Preparation for your career should be one of the first things you think about as you start university. Whether you have a clear idea of where your future aspirations lie or want to consider the broad range of opportunities available once you have a Birmingham degree, our Careers Network can help you achieve your goal.

Our unique careers guidance service is tailored to your academic subject area, offering a specialised team (in each of the five academic colleges) who can give you expert advice. Our team source exclusive work experience opportunities to help you stand out amongst the competition, with mentoring, global internships and placements available to you. Once you have a career in your sights, one-to-one support with CVs and job applications will help give you the edge. 

And once you have a career in your sights, one-to-one support with CVs, interview practice and job applications will further help to give you the edge.
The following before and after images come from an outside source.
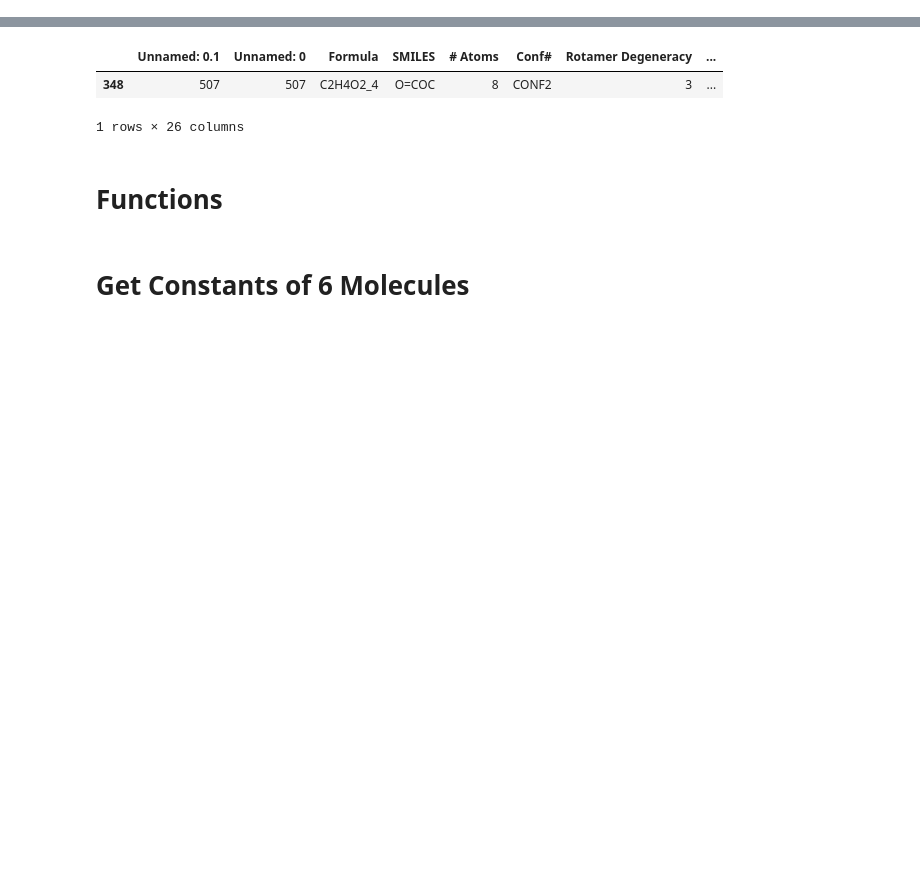
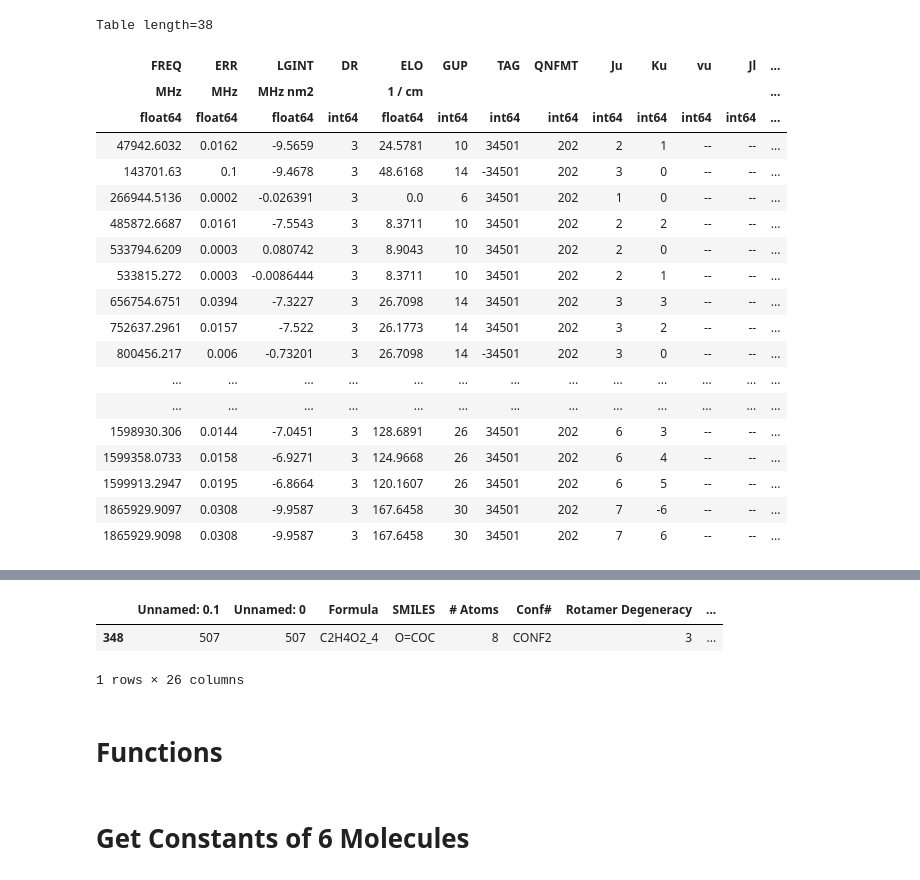
Before and after one commit to mpettyjo/4_BigData, a Jupyter notebook: Plots/RotationalSpec_Compareto_CDMS_JPL.ipynb, the cells around one changed output, grey strips where cells are left out. Saved outputs shown, nothing was run; the diff lists cells and outputs as text; code cells hidden in the pictures; blank space fills up the shorter version.

```diff
--- a/Plots/RotationalSpec_Compareto_CDMS_JPL.ipynb
+++ b/Plots/RotationalSpec_Compareto_CDMS_JPL.ipynb
@@ -96,8 +96,29 @@ all_list = [('034501 PH3',r'Phosphine - PH$_3$','CDMS',0,0, 30, 'P', ['Ju', 'Ku'
 # %%
 observed_data = CDMS.query_lines(min_frequency=0*u.MHz,
                          max_frequency=6e6*u.MHz,
                          min_strength=-10,
                          temperature_for_intensity=9.375,
-                         molecule='040502 CH3CCH, v=0')
+                         molecule='034501 PH3')
 observed_data
+# %% [output]
+Table length=38
+| FREQ | ERR | LGINT | DR | ELO | GUP | TAG | QNFMT | Ju | Ku | vu | Jl | ... |
+| MHz | MHz | MHz nm2 |  | 1 / cm |  |  |  |  |  |  |  | ... |
+| float64 | float64 | float64 | int64 | float64 | int64 | int64 | int64 | int64 | int64 | int64 | int64 | ... |
+| 47942.6032 | 0.0162 | -9.5659 | 3 | 24.5781 | 10 | 34501 | 202 | 2 | 1 | -- | -- | ... |
+| 143701.63 | 0.1 | -9.4678 | 3 | 48.6168 | 14 | -34501 | 202 | 3 | 0 | -- | -- | ... |
+| 266944.5136 | 0.0002 | -0.026391 | 3 | 0.0 | 6 | 34501 | 202 | 1 | 0 | -- | -- | ... |
+| 485872.6687 | 0.0161 | -7.5543 | 3 | 8.3711 | 10 | 34501 | 202 | 2 | 2 | -- | -- | ... |
+| 533794.6209 | 0.0003 | 0.080742 | 3 | 8.9043 | 10 | 34501 | 202 | 2 | 0 | -- | -- | ... |
+| 533815.272 | 0.0003 | -0.0086444 | 3 | 8.3711 | 10 | 34501 | 202 | 2 | 1 | -- | -- | ... |
+| 656754.6751 | 0.0394 | -7.3227 | 3 | 26.7098 | 14 | 34501 | 202 | 3 | 3 | -- | -- | ... |
+| 752637.2961 | 0.0157 | -7.522 | 3 | 26.1773 | 14 | 34501 | 202 | 3 | 2 | -- | -- | ... |
+| 800456.217 | 0.006 | -0.73201 | 3 | 26.7098 | 14 | -34501 | 202 | 3 | 0 | -- | -- | ... |
+| ... | ... | ... | ... | ... | ... | ... | ... | ... | ... | ... | ... | ... |
+| ... | ... | ... | ... | ... | ... | ... | ... | ... | ... | ... | ... | ... |
+| 1598930.306 | 0.0144 | -7.0451 | 3 | 128.6891 | 26 | 34501 | 202 | 6 | 3 | -- | -- | ... |
+| 1599358.0733 | 0.0158 | -6.9271 | 3 | 124.9668 | 26 | 34501 | 202 | 6 | 4 | -- | -- | ... |
+| 1599913.2947 | 0.0195 | -6.8664 | 3 | 120.1607 | 26 | 34501 | 202 | 6 | 5 | -- | -- | ... |
+| 1865929.9097 | 0.0308 | -9.9587 | 3 | 167.6458 | 30 | 34501 | 202 | 7 | -6 | -- | -- | ... |
+| 1865929.9098 | 0.0308 | -9.9587 | 3 | 167.6458 | 30 | 34501 | 202 | 7 | 6 | -- | -- | ... |
 # %%
```
Also changed, not shown: parts of 4 cells of this notebook.
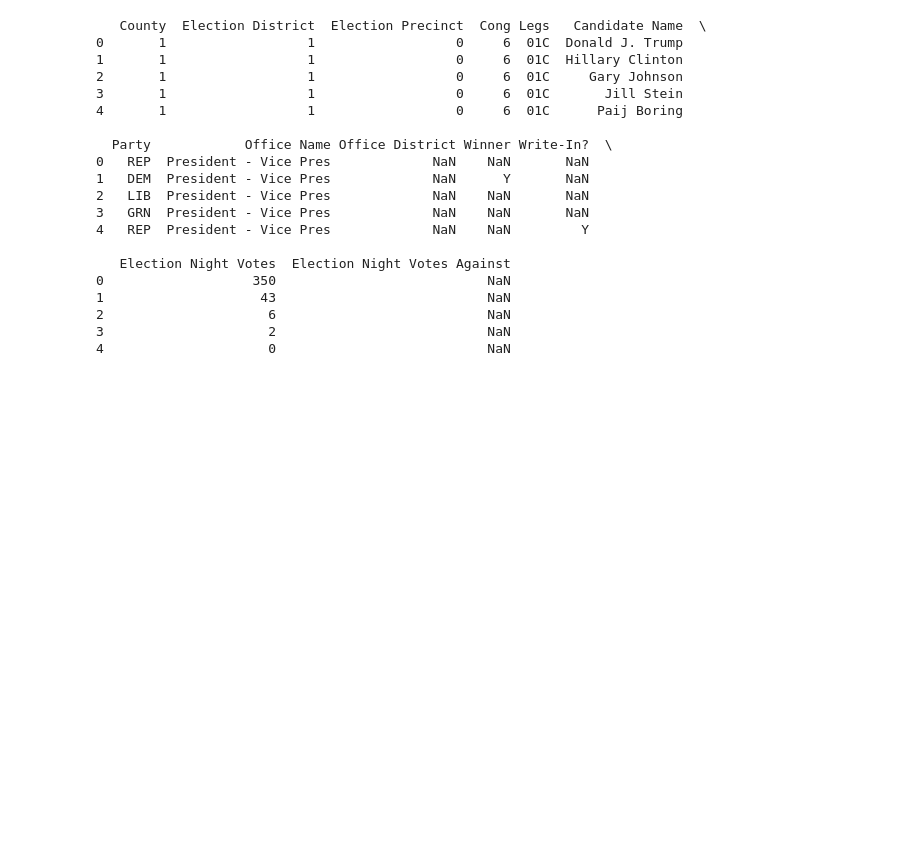
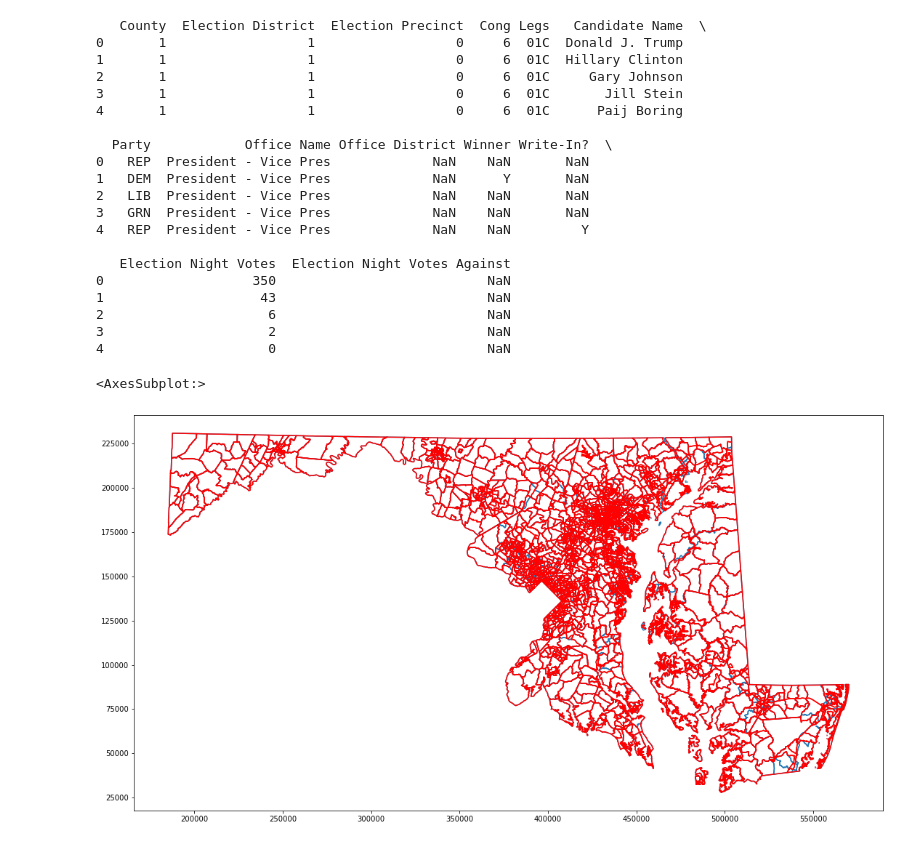
Before and after one commit to nonpartisan-redistricting-datahub/pdv-md, a Jupyter notebook: vest-md-16/vest-md-2016-validation.ipynb, the cells around one changed output. Saved outputs shown, nothing was run; the diff lists cells and outputs as text; code cells hidden in the pictures; blank space fills up the shorter version.

```diff
--- a/vest-md-16/vest-md-2016-validation.ipynb
+++ b/vest-md-16/vest-md-2016-validation.ipynb
@@ -101,3 +108,14 @@ print(source_elections.head())
 2                     6                           NaN
 3                     2                           NaN
 4                     0                           NaN
+# %%
+md_pct = gp.read_file("/Users/peterhorton/Downloads/precinct2010/Precinct2010_83NadMeters.shp")
+# %%
+md_pct = md_pct.to_crs(vest_md_16.crs)
+
+
+ax = md_pct.boundary.plot(figsize=(20,10))
+vest_md_16.boundary.plot(color='red',ax=ax)
+# %% [output]
+<AxesSubplot:>
+[figure, added]
```
Also changed, not shown: parts of 49 cells of this notebook.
In addition, our employer-endorsed, award-winning Personal Skills Award (PSA) recognises you extra-curricular activities, and provides an accredited employability programme designed to improve your career prospects. 

If you make the most of the wide range of services you will be able to develop your career from the moment you arrive.

Destinations of Leavers from Higher Education (DLHE) 2011/12

The DLHE survey is conducted 6 months after graduation.

Examples of occupations

  • Aerospace Engineer
  • Auditor
  • Calibration Engineer
  • Design Engineer
  • Engineer
  • Engineering Officer Cadet
  • Financial Analyst
  • IT Consultant
  • Mechanical Engineer
  • Project Engineer

Further study - examples of courses

  • MSc Automotive Engineering
  • MSc Computer Science
  • MSc Environment and Sustainable Technologies
  • MSc Industrial Product Design
  • MSc Physics
  • PGCE Mathematics
  • PhD Aerospace Engineering
  • PhD Biomedical Engineering
  • PhD Manufacturing and Mechanical Engineering

Visit the Careers section of the University website for further information.

Professional accreditation

This programme is fully accredited by the Institution of Mechanical Engineers (IMechE).

BEng (Hons): This course is recognised by the Engineering Council for the purposes of meeting in full the academic requirement for IEng and in part for CEng.